She said the Kitchen Witches took their name from the dolls often given to women moving into a new home. The dolls are displayed in the kitchen as a good luck charm.
“It’s a European tradition, from Sweden and Germany, where people are given a kitchen witch that is supposed to bring good luck,” she explained.
“Since our first shower in June 2019, we’ve supplied 30 clients to date, more than two per month,” said Evans, including a woman from Worth being assisted this week.
“Everything we give them is brand-new. Some of them have never had anything of their own, and everything they get is theirs to keep,” she said.
Evans said that in addition to the five showers held so far, the group has held events such as a “Sip and Paint” gathering at St. Francis of Assisi Church in Orland Park, where participants also brought donated kitchen supplies.

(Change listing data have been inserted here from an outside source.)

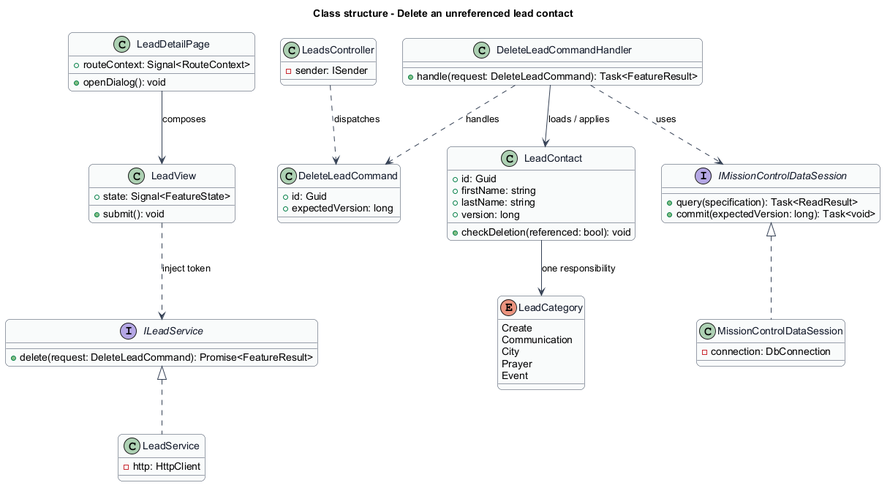
QuinntyneBrown/mission-control keeps this PlantUML diagram as docs/detailed-designs/leads/delete-contact/diagrams/class-structure.png. Above is the earlier version.
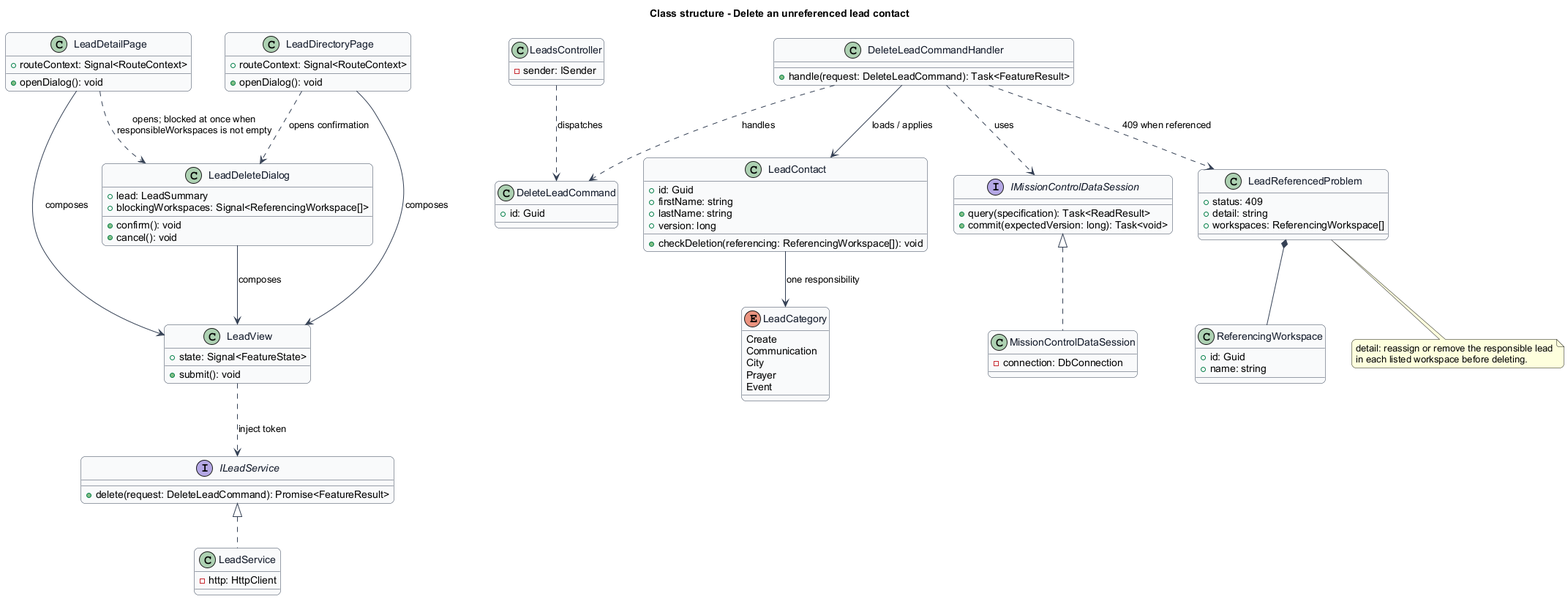
The same file after the commit.

Change to the diagram source:
```diff
@@ -23,6 +23,16 @@
   +routeContext: Signal<RouteContext>
   +openDialog(): void
 }
+class LeadDirectoryPage {
+  +routeContext: Signal<RouteContext>
+  +openDialog(): void
+}
+class LeadDeleteDialog {
+  +lead: LeadSummary
+  +blockingWorkspaces: Signal<ReferencingWorkspace[]>
+  +confirm(): void
+  +cancel(): void
+}
 class LeadView {
   +state: Signal<FeatureState>
   +submit(): void
@@ -41,7 +51,7 @@
   +firstName: string
   +lastName: string
   +version: long
-  +checkDeletion(referenced: bool): void
+  +checkDeletion(referencing: ReferencingWorkspace[]): void
 }
 interface IMissionControlDataSession {
   +query(specification): Task<ReadResult>
@@ -51,19 +61,37 @@
   -connection: DbConnection
 }
 LeadDetailPage --> LeadView : composes
+LeadDirectoryPage --> LeadView : composes
+LeadDetailPage ..> LeadDeleteDialog : opens; blocked at once when\nresponsibleWorkspaces is not empty
+LeadDirectoryPage ..> LeadDeleteDialog : opens confirmation
+LeadDeleteDialog --> LeadView : composes
 LeadView ..> ILeadService : inject token
 ILeadService <|.. LeadService
 IMissionControlDataSession <|.. MissionControlDataSession
 class DeleteLeadCommand {
   +id: Guid
-  +expectedVersion: long
 }
 class DeleteLeadCommandHandler {
   +handle(request: DeleteLeadCommand): Task<FeatureResult>
 }
+class ReferencingWorkspace {
+  +id: Guid
+  +name: string
+}
+class LeadReferencedProblem {
+  +status: 409
+  +detail: string
+  +workspaces: ReferencingWorkspace[]
+}
+note bottom of LeadReferencedProblem
+  detail: reassign or remove the responsible lead
+  in each listed workspace before deleting.
+end note
+LeadReferencedProblem *-- ReferencingWorkspace
 LeadsController ..> DeleteLeadCommand : dispatches
 DeleteLeadCommandHandler ..> DeleteLeadCommand : handles
 DeleteLeadCommandHandler --> LeadContact : loads / applies
+DeleteLeadCommandHandler ..> LeadReferencedProblem : 409 when referenced
 DeleteLeadCommandHandler ..> IMissionControlDataSession : uses
 
 enum LeadCategory {
```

She noted that the Ladies Philoptochos Society at Sts. Constantine & Helen Greek Orthodox Church in Palos Hills has been very generous with donations, as well as the staff of Palos School District 118.
“A domestic violence victim will leave her abuser seven times on average before going to the police. They can stay at the crisis center up to 60 days, and then they move to the transitional housing apartments that are located throughout the southwest suburbs,” said Evans.
“But more than 90 percent of those helped by us and our partner organizations do not go back to their abusers because they have a strong support system,” said Evans.
“I think it is a great cause. It is a need for the community. The funding goes where it should go, and the funding goes where it should go,” said Lorrie Peccatiello of Palos Park, who attended with her mother, Lois Bretall of Palos Hills.
“This is the first time we’ve come to one of these, but I have always donated and shopped at Neat Repeats, which benefits the Crisis Center for South Suburbia. There is domestic abuse that we don’t always see. So these events are serving a need,” said Nancy Balogh, of Palos Hills.
Evans invited anyone who would like to get involved or looking for more information about Zelda’s Kitchen Witches to visit the charity’s Facebook page or email the organization at firstname.lastname@example.org.